Rüdiger Bittner on Autonomy

Erkenntnis (S7):1-10 (2013)

Abstract
Rüdiger Bittner surveys with a skeptical eye classic and contemporary ideas of Kantian autonomy. He allows that we can be more or less free in a modest (quasi-Hobbesian) sense and that many people may want more of this freedom from impediments that make it difficult or impossible to do various things. He argues, however, that high-minded general affirmations of human freedom are unfounded and not likely to retain their grip on our thinking. While acknowledging the value of Bittner’s challenges, I raise questions about Bittner’s dismissal of ideas of freedom apparently imbedded in ordinary language and his critique of the idea of autonomy in Kant’s ethics and broadly Kantian theories. A key issue is how to make sense of the claim that a moral law can be a law and yet also self-imposed. Given certain background assumptions about Kant’s conception of autonomy of the will, the key claim requires different interpretations when it concerns the supreme moral law (the Categorical Imperative) and when it concerns more specific moral laws (for example, derivative principles in Kant’s Doctrine of Virtue). Bittner’s challenges are valuable because they require us to work out and articulate more carefully what we mean by autonomy and why it is important. As Bittner says, Kant’s idea of autonomy is not the same as the ideas of autonomy that appear in medicine, politics, and everyday life. Nevertheless, those who care about either have some reason to think about how these are connected.
Keywords No keywords specified (fix it)
Categories (categorize this paper)
DOI 10.1007/s10670-013-9556-y
Options
Edit this record
Mark as duplicate
Export citation
Find it on Scholar
Request removal from index
Revision history

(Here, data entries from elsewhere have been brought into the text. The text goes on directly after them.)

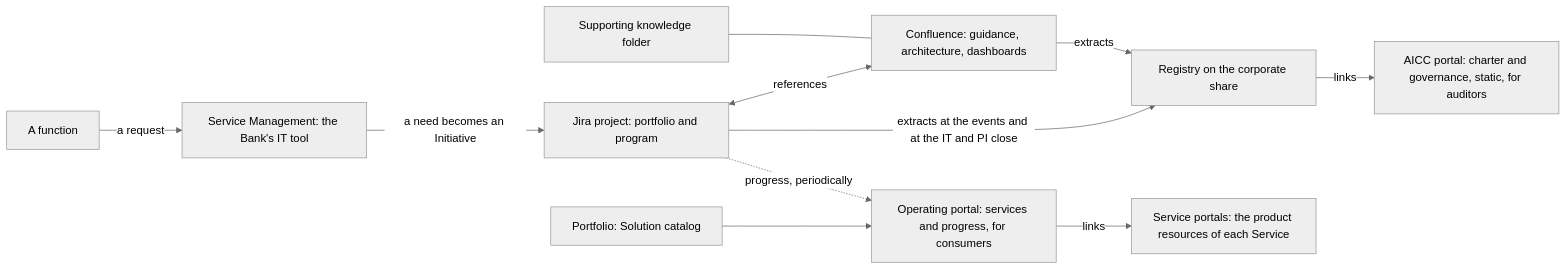
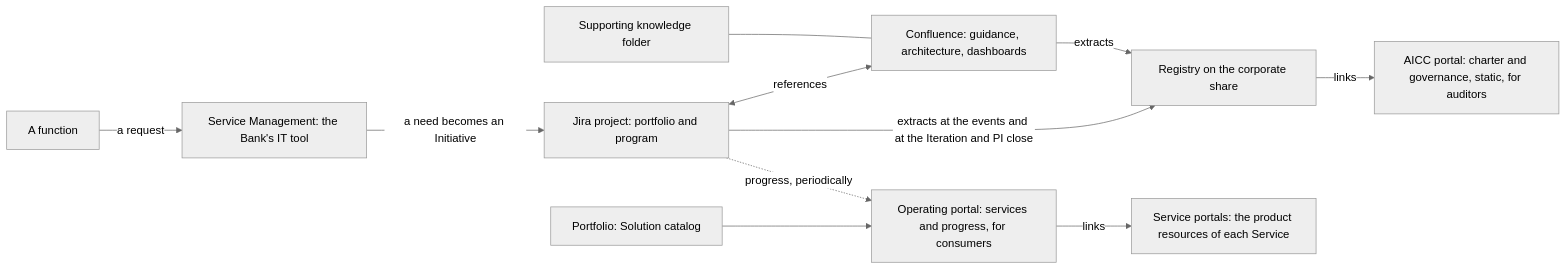
Before and after one commit to devhogu/ob-aicc: the diagram in charter/workflows/collaboration-tooling.md, drawn with Mermaid (neutral theme). The commit also changed other lines of this file and 63 other files, not shown here.

````diff
--- a/charter/workflows/collaboration-tooling.md
+++ b/charter/workflows/collaboration-tooling.md
@@ -11,13 +11,13 @@
 ```mermaid
 flowchart LR
   F["A function"] -->|a request| SM["Service Management: the Bank's IT tool"]
   SM -->|a need becomes an Initiative| J["Jira project: portfolio and program"]
   J <-->|references| C["Confluence: guidance, architecture, dashboards"]
   K["Supporting knowledge folder"] --- C
-  J -->|extracts at the events and at the IT and PI close| R["Registry on the corporate share"]
+  J -->|extracts at the events and at the Iteration and PI close| R["Registry on the corporate share"]
   C -->|extracts| R
   R -->|links| AP["AICC portal: charter and governance, static, for auditors"]
   P["Portfolio: Solution catalog"] --> OP["Operating portal: services and progress, for consumers"]
   J -.->|progress, periodically| OP
   OP -->|links| SP["Service portals: the product resources of each Service"]
 ```
````
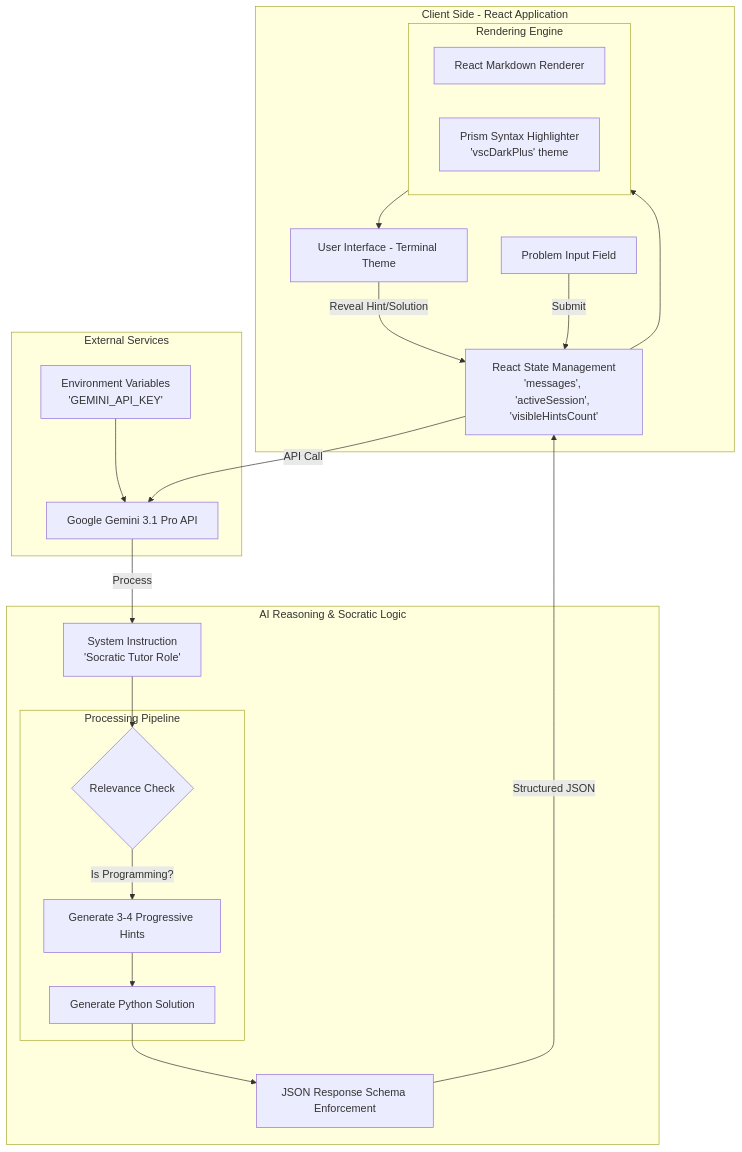
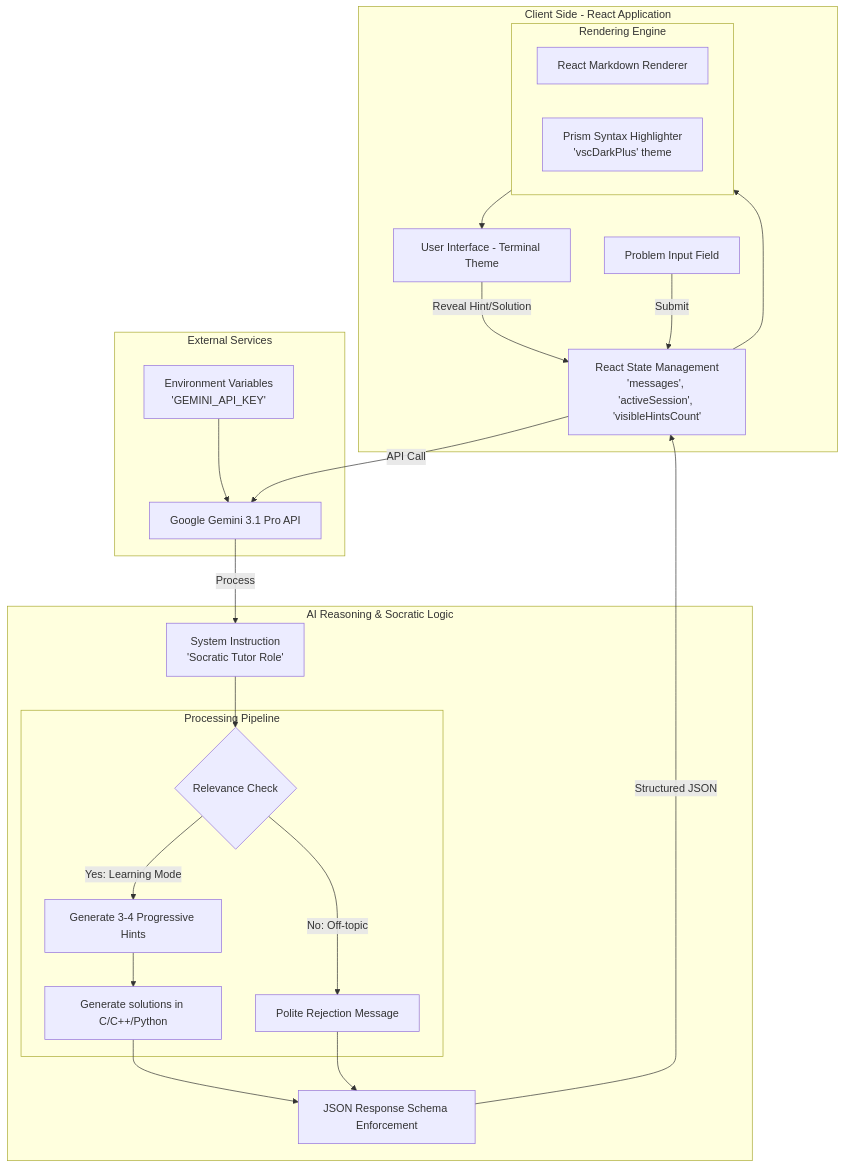
The diagram in README.md (MTE1991/HintFlow), drawn with Mermaid before and after one commit.

Commit message:
docs: Update README with expanded solution generation
Update the architecture diagram in the README to reflect that the AI can now generate solutions in C/C++/Python, not just Python. Also, add a new "Polite Rejection Message" node to the pipeline for off-topic requests.

````diff
--- a/README.md
+++ b/README.md
@@ -80,42 +80,45 @@
 ```mermaid
 graph TB
     subgraph Client [Client Side - React Application]
         UI[User Interface - Terminal Theme]
         Input[Problem Input Field]
         State[React State Management<br/>'messages', 'activeSession', 'visibleHintsCount']
         
         subgraph Rendering [Rendering Engine]
             Markdown[React Markdown Renderer]
             Syntax[Prism Syntax Highlighter<br/>'vscDarkPlus' theme]
         end
     end
 
     subgraph API [External Services]
         Gemini[Google Gemini 3.1 Pro API]
         Env[Environment Variables<br/>'GEMINI_API_KEY']
     end
 
     subgraph Logic [AI Reasoning & Socratic Logic]
         SysInst[System Instruction<br/>'Socratic Tutor Role']
         Schema[JSON Response Schema Enforcement]
         
         subgraph Pipeline [Processing Pipeline]
             RelCheck{Relevance Check}
             GenHints[Generate 3-4 Progressive Hints]
-            GenSol[Generate Python Solution]
+            GenSol[Generate solutions in C/C++/Python]
+            Reject[Polite Rejection Message]
         end
     end
 
     Input -->|Submit| State
     State -->|API Call| Gemini
     Env --> Gemini
     Gemini -->|Process| SysInst
     SysInst --> RelCheck
-    RelCheck -->|Is Programming?| GenHints
+    RelCheck -->|Yes: Learning Mode| GenHints
+    RelCheck -->|No: Off-topic| Reject
     GenHints --> GenSol
     GenSol --> Schema
+    Reject --> Schema
     Schema -->|Structured JSON| State
     State --> Rendering
     Rendering --> UI
     UI -->|Reveal Hint/Solution| State
 ```
````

Download options

Our Archive


Upload a copy of this paper     Check publisher's policy     Papers currently archived: 39,626
External links

Setup an account with your affiliations in order to access resources via your University's proxy server
Configure custom proxy (use this if your affiliation does not provide a proxy)
Through your library

References found in this work BETA

The Metaphysics of Morals.Immanuel Kant - 1996 - Cambridge University Press.
Groundwork for the Metaphysics of Morals.Immanuel Kant - 1785/2002 - Oxford University Press.
Groundwork of the Metaphysics of Morals.Kant Immanuel - 1785 - In Elizabeth Schmidt Radcliffe, Richard McCarty, Fritz Allhoff & Anand Vaidya (eds.), Late Modern Philosophy: Essential Readings with Commentary. Blackwell.

View all 11 references / Add more references

Citations of this work BETA

Add more citations

Similar books and articles

Autonomy Modest.Rüdiger Bittner - 2014 - Erkenntnis 79 (S7):1-11.
Autonomy, and Then.Rüdiger Bittner - 2002 - Philosophical Explorations 5 (3):217 – 228.
Doing Things for Reasons.Rüdiger Bittner - 2001 - Oxford University Press.
Autonomy.Ellen Frankel Paul, Fred Dycus Miller & Jeffrey Paul (eds.) - 2003 - Cambridge University Press.
Jean-Jacques Rousseau and the Origins of Autonomy.Frederick Neuhouser - 2011 - Inquiry: An Interdisciplinary Journal of Philosophy 54 (5):478 - 493.
The Idea of Freedom and Moral Cognition in Groundwork III.Sergio Tenenbaum - 2012 - Philosophy and Phenomenological Research 84 (3):555-589.
How to Distinguish Autonomy From Integrity.Carolyn Mcleod - 2005 - Canadian Journal of Philosophy 35 (1):107 - 133.

Analytics

Added to PP index
2013-10-30

Total views
13 ( #547,847 of 2,325,929 )

Recent downloads (6 months)
2 ( #708,999 of 2,325,929 )

How can I increase my downloads?

Downloads

My notes

Sign in to use this feature